Problem details - Scan the data below for the string "other". Show every line where it turns up.

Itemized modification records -
########################################

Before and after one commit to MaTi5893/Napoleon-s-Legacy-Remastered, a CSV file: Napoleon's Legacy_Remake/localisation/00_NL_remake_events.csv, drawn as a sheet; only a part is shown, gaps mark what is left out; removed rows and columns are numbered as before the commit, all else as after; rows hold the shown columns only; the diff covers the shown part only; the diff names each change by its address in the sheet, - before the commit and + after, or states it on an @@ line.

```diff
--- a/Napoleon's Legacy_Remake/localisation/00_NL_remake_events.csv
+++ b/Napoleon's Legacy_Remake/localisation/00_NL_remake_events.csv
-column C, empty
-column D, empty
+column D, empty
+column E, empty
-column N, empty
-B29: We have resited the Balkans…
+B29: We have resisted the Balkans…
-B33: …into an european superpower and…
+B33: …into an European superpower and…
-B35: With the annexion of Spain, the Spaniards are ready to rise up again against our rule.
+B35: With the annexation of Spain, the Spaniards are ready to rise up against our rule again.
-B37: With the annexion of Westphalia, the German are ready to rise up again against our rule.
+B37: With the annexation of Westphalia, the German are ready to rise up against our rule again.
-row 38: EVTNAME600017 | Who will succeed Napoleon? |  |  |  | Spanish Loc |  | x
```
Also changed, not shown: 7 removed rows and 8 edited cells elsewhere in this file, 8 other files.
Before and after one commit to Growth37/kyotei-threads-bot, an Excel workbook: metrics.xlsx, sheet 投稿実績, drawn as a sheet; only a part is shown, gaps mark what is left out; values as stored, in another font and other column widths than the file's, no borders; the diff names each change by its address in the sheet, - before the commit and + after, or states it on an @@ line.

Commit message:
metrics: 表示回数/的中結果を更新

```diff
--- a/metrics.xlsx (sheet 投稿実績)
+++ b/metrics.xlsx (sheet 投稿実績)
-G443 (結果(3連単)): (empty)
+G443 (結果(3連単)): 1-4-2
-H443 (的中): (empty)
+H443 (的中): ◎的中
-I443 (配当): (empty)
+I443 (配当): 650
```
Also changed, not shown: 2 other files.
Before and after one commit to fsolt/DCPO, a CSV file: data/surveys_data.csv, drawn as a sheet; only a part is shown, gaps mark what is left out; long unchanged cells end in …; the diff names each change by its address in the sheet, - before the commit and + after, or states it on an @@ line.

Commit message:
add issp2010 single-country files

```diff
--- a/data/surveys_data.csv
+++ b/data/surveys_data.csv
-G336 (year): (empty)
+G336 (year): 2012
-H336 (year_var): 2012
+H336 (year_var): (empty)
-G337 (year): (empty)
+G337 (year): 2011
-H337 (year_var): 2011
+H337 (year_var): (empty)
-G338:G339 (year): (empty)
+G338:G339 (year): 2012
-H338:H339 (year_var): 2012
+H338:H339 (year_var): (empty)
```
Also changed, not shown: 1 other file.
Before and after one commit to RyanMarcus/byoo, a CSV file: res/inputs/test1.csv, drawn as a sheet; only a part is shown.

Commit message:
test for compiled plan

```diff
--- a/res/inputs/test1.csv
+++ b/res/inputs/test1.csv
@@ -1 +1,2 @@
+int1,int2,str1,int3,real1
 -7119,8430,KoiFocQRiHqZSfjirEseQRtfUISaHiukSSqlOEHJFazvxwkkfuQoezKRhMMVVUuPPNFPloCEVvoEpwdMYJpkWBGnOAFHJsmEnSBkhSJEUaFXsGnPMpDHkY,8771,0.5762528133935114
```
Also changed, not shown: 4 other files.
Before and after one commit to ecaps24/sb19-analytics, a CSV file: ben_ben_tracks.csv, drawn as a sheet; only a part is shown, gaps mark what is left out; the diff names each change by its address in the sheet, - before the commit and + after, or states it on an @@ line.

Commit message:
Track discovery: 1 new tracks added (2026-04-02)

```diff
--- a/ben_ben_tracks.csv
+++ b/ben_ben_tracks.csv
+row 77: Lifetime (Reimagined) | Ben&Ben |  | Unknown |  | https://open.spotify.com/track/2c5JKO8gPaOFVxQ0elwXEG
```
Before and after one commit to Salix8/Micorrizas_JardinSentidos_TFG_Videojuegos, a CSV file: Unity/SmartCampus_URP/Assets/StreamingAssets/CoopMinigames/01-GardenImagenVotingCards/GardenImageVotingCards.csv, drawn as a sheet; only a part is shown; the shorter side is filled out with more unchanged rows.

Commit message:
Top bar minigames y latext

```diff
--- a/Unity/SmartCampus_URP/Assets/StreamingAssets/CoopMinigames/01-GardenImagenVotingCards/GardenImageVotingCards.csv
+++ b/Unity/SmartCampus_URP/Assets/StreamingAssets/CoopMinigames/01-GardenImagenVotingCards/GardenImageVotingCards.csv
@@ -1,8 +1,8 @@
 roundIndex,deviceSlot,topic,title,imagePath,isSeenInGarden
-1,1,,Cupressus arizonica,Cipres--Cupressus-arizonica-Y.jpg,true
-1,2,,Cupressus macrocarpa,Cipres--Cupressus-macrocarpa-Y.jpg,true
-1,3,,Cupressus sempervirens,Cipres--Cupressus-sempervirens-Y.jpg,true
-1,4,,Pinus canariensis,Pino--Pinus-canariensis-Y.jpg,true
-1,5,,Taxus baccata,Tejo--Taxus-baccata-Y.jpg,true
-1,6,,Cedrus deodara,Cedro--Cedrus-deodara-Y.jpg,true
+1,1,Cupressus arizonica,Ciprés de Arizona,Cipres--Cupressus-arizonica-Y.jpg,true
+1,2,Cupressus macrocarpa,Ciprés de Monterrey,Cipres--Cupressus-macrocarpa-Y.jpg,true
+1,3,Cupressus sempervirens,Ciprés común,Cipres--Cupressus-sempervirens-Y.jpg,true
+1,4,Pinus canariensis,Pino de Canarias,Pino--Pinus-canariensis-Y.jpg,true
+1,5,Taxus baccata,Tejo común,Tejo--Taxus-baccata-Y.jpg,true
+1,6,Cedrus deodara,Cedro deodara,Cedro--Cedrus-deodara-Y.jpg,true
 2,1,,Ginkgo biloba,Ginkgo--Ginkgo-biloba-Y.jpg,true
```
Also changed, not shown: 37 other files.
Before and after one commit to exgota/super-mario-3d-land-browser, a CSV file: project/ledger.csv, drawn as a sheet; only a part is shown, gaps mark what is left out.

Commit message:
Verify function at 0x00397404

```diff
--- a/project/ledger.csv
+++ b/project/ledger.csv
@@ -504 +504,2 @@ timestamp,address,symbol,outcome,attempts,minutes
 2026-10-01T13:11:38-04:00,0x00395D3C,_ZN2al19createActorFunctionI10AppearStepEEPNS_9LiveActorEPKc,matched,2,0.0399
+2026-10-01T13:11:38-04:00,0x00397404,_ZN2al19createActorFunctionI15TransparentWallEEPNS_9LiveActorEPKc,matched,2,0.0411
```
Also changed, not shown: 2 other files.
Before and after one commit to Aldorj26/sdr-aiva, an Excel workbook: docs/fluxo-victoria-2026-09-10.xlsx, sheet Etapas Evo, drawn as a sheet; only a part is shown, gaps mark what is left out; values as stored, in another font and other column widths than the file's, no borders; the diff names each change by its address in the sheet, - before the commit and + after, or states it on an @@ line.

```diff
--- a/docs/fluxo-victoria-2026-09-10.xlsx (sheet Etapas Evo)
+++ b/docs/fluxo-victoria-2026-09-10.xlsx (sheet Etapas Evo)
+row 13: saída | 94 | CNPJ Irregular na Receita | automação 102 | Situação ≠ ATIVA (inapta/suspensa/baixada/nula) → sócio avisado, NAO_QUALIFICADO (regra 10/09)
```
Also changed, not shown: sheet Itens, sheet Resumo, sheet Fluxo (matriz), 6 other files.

########################################

Written solution -
Also changed, not shown: 7 removed rows and 8 edited cells elsewhere in this file, 8 other files.
Before and after one commit to Growth37/kyotei-threads-bot, an Excel workbook: metrics.xlsx, sheet 投稿実績, drawn as a sheet; only a part is shown, gaps mark what is left out; values as stored, in another font and other column widths than the file's, no borders; the diff names each change by its address in the sheet, - before the commit and + after, or states it on an @@ line.
Also changed, not shown: 2 other files.
Also changed, not shown: 1 other file.
Also changed, not shown: 4 other files.
Also changed, not shown: 37 other files.
Also changed, not shown: 2 other files.
Before and after one commit to Aldorj26/sdr-aiva, an Excel workbook: docs/fluxo-victoria-2026-09-10.xlsx, sheet Etapas Evo, drawn as a sheet; only a part is shown, gaps mark what is left out; values as stored, in another font and other column widths than the file's, no borders; the diff names each change by its address in the sheet, - before the commit and + after, or states it on an @@ line.
Also changed, not shown: sheet Itens, sheet Resumo, sheet Fluxo (matriz), 6 other files.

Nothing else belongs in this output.